> _The task_
To complete this task, print all the data below exactly but leave out the images.

> _Extracted information_
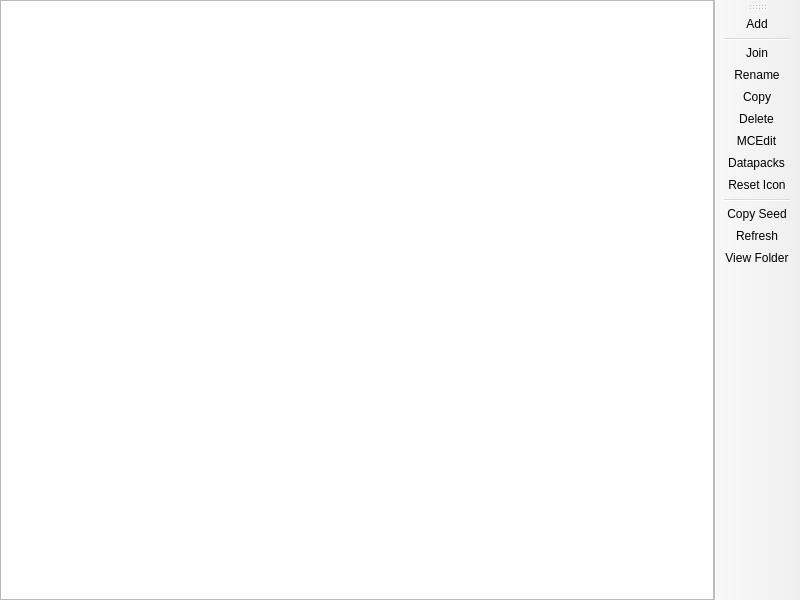
This is launcher/ui/pages/instance/WorldListPage.ui in FreesmTeam/FreesmLauncher as Qt 5 draws it before an edit. The edited form follows.
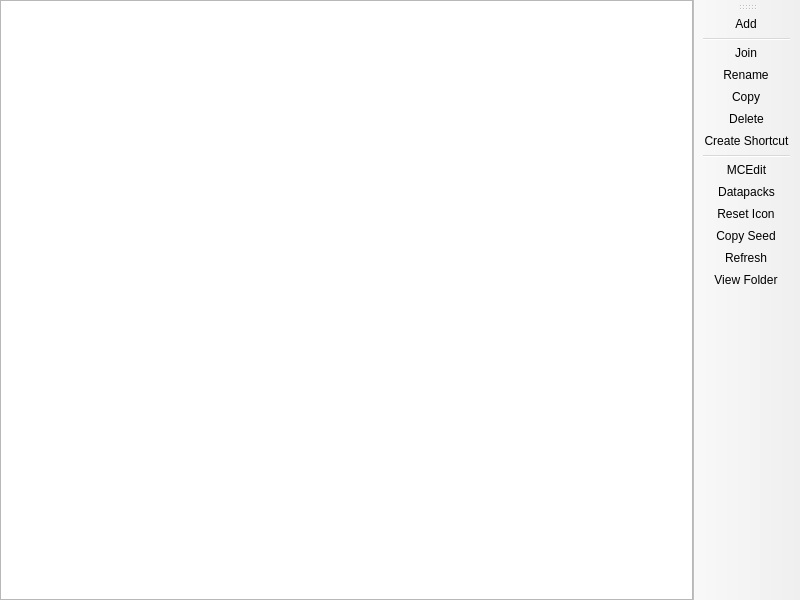
This is the edited form. Custom widgets are drawn as their Qt base class.

Commit message: Add create shortcut button for worlds

```diff
--- a/launcher/ui/pages/instance/WorldListPage.ui
+++ b/launcher/ui/pages/instance/WorldListPage.ui
@@ -85,10 +85,11 @@
    <addaction name="actionRename"/>
    <addaction name="actionCopy"/>
    <addaction name="actionRemove"/>
+   <addaction name="actionCreateWorldShortcut"/>
+   <addaction name="separator"/>
    <addaction name="actionMCEdit"/>
    <addaction name="actionDatapacks"/>
    <addaction name="actionReset_Icon"/>
-   <addaction name="separator"/>
    <addaction name="actionCopy_Seed"/>
    <addaction name="actionRefresh"/>
    <addaction name="actionView_Folder"/>
@@ -118,6 +119,14 @@
     <string>Delete</string>
    </property>
   </action>
+  <action name="actionCreateWorldShortcut">
+   <property name="text">
+    <string>Create Shortcut</string>
+   </property>
+   <property name="toolTip">
+    <string>Creates a shortcut on a selected folder to join the selected world.</string>
+   </property>
+  </action>
   <action name="actionMCEdit">
    <property name="text">
     <string>MCEdit</string>
```
Left out of the diff: 33 changed lines with no effect on the pictures. The commit also changes 5 other files.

> _Answer to this task_
This is launcher/ui/pages/instance/WorldListPage.ui in FreesmTeam/FreesmLauncher as Qt 5 draws it before an edit. The edited form follows.
This is the edited form. Custom widgets are drawn as their Qt base class.

Commit message: Add create shortcut button for worlds

```diff
--- a/launcher/ui/pages/instance/WorldListPage.ui
+++ b/launcher/ui/pages/instance/WorldListPage.ui
@@ -85,10 +85,11 @@
    <addaction name="actionRename"/>
    <addaction name="actionCopy"/>
    <addaction name="actionRemove"/>
+   <addaction name="actionCreateWorldShortcut"/>
+   <addaction name="separator"/>
    <addaction name="actionMCEdit"/>
    <addaction name="actionDatapacks"/>
    <addaction name="actionReset_Icon"/>
-   <addaction name="separator"/>
    <addaction name="actionCopy_Seed"/>
    <addaction name="actionRefresh"/>
    <addaction name="actionView_Folder"/>
@@ -118,6 +119,14 @@
     <string>Delete</string>
    </property>
   </action>
+  <action name="actionCreateWorldShortcut">
+   <property name="text">
+    <string>Create Shortcut</string>
+   </property>
+   <property name="toolTip">
+    <string>Creates a shortcut on a selected folder to join the selected world.</string>
+   </property>
+  </action>
   <action name="actionMCEdit">
    <property name="text">
     <string>MCEdit</string>
```
Left out of the diff: 33 changed lines with no effect on the pictures. The commit also changes 5 other files.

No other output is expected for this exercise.